Let me start this article with a warning: Manufacturing questions causes more problems than it solves.
Sure the documentation, and many videos say the reverse. But they tend to give examples that have a narrow scope.
Take the car demo for example. It works because there is a common domain language that everyone who uses a car knows. For someone who has never seen a car before, won’t understand what a “window wiper” is, but they may say something like “I can’t see out the window, because it is raining”.
This is why when building your conversation system, it is important to get questions from people who actually use the system, but don’t know the content. They tend not to know how to ask a question to get the answer.
But there are times when it can’t be avoided. For example, you might be creating a system that has no end users yet. In this case, manufacturing questions can help bootstrap the system.
There are some things to be aware of.
This is actually very hard, even for the experienced. Here are the things you need to be aware of.
Your education and culture will shape what you write.
You can’t avoid it. Even if you are aware of this, you will fall back into the same patterns as you progress through creating questions. It’s not easy to see until you have a large sample. Sorting can give you a quick glance, while a bag of words makes it more evident.
If you know the content, you will write what you know.
Again, having knowledge of the systems answers will have you writing domain language in the questions. You will use terms that define the system, rather than describing what it does.
If you don’t know the content, use user stories.
If you manage to get someone who could be a representative user, be careful in how you ask them to write questions. If they don’t fully understand what you ask, they will use terms as keywords, rather than their underlying meaning.
Let’s compare two user stories:
- “Ask questions about using the window wipers.”
- “It is raining outside while you are driving, and it is getting harder to see. How might you ask the car to help you?”
With the first example, you will find that people will use “window wipers”, “wipers”, “window” frequently. Most of the questions will be about switching it on/off.
With the second example, you may end up seeing questions like this.
- Switch on the windshield wipers.

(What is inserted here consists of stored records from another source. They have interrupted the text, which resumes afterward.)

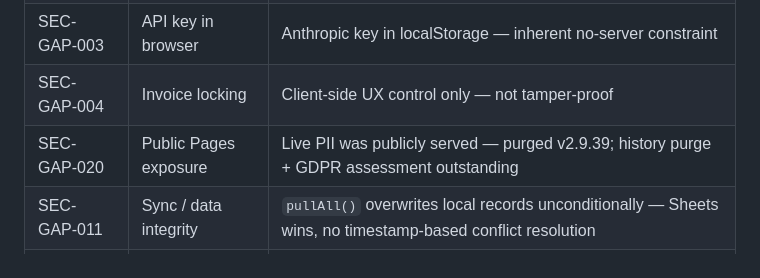
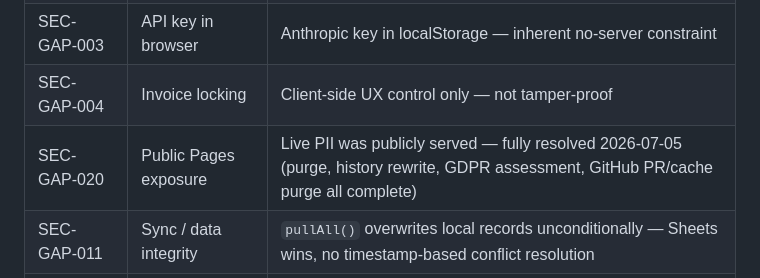
Before and after one commit to stkdcfpm/stackd-ops, a Markdown page: CLAUDE.md, the part around the change. Drawn GitHub-style.

```diff
--- a/CLAUDE.md
+++ b/CLAUDE.md
@@ -125,7 +125,7 @@ See `docs/known-gaps.md` for full entries.
 | SEC-GAP-002 | Sheets sync GDPR | PII transmitted externally; opt-in; accepted until first external client |
 | SEC-GAP-003 | API key in browser | Anthropic key in localStorage — inherent no-server constraint |
 | SEC-GAP-004 | Invoice locking | Client-side UX control only — not tamper-proof |
-| SEC-GAP-020 | Public Pages exposure | Live PII was publicly served — purged v2.9.39; history purge + GDPR assessment outstanding |
+| SEC-GAP-020 | Public Pages exposure | Live PII was publicly served — fully resolved 2026-07-05 (purge, history rewrite, GDPR assessment, GitHub PR/cache purge all complete) |
 | SEC-GAP-011 | Sync / data integrity | `pullAll()` overwrites local records unconditionally — Sheets wins, no timestamp-based conflict resolution |
 | PROC-GAP-001 | Dashboard / accounting | Multi-currency KPI aggregation without FX conversion — Fixed v2.9.15 via `toGBP()` |
 | SDLC-GAP-003 | Staging / preview | No same-origin PR preview environment — Netlify blocked by localStorage origin isolation; gh-pages path preview deferred post-pilot |
```
Also changed, not shown: docs/known-gaps.md (+7 -7 lines).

- Activate the windscreen wipers.
- Is my rain sensor activated?
- Please clear the windows.
Your final application will shape the questions as well.
If you have your question creation team working on a desktop machine, they are going to create questions which won’t be the same as someone typing on mobile, or talking to a robot.

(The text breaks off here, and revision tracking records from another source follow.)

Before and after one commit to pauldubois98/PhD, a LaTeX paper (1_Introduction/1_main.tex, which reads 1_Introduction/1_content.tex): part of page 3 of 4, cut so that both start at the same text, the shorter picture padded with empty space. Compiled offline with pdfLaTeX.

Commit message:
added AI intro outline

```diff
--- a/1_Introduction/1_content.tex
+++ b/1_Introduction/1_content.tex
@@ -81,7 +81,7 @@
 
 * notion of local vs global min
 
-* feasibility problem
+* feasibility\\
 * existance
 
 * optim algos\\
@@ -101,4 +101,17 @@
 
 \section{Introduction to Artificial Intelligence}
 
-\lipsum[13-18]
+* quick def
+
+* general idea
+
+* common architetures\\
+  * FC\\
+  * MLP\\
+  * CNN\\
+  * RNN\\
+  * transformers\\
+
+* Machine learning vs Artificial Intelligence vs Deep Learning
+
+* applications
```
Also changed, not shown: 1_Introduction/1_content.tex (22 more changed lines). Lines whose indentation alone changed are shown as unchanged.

The internet can be your friend.
Looking for similar questions online in forums can help you in seeing terms that people may use. For example, all these mean the same thing: “NCT”, “MOT”, “Smog Test”, “RWC”, “WoF”, “COF”.
But those are meaningless to people if they are in different countries.
A lot of what I have seen in automation tends not to fare much better. If it did, we wouldn’t need people to write questions. 🙂
One technique is to try and create a few questions from existing questions. Again I should stress, this is generally a bad idea, and this example doesn’t work well, but might give you something to build on.
Take this example.
- Can my child purchase a puppy?
- Are children allowed to buy dogs?
From a manual view we can see the intent is to allow minors to buy. Going over to the code.
For this I am using Spacy, which can check the similarity of each word against each other. For example.
nlp = spacy.load('en')
dog = nlp(u'dog')
puppy = nlp(u'puppy')
Will output: 0.760806754875
The higher the number, the closer the words to each other. By setting a threshold on the value, you can reduce it to the important words. Setting a threshold of 0.7, we get:
Playing with larger questions you will find that certain parts of speech (POS) are more noise. So you can drop the following to remove possible noise.
- DET = determiner
- PART = particle
- CCONJ = conjunction
- ADP = adposition
Now that you have reduced it to the main terms, you can build a synonym off of these, like so:
dog = nlp('dog')
word = nlp.vocab[dog.text]
sym = sorted(word.vocab,
key=lambda w: word.similarity(w),
print('\n'.join([w.orth_ for w in sym[:10]]))
Which will print out the following:
As you can see, a lot of repetition. You can remove duplicates. Also be wary to set the upper bound of the sym object when reading.
So after you generate a group of sample synonyms, you end up with something like this.
Now it’s a simple matter of just generating a random set of questions from this table. You end up with something like:
- need children purchasing dogs
- can kids buying puppy
- may child purchases dog
- will children purchase dogs
- will kids buy pets
- make children cheap puppies
- need children purchase puppies
As you can see, they are pretty bad. Not because of the word salad, but that you have a very narrow scope of what can be answered. But it can give you enough to have your intent trigger.
You can also mitigate this by creating a tensor of a number of similar questions, n-grams instead of single words, a custom domain dictionary and increasing your dictionary terms.
At the end of the day though, they are still going to be manufactured.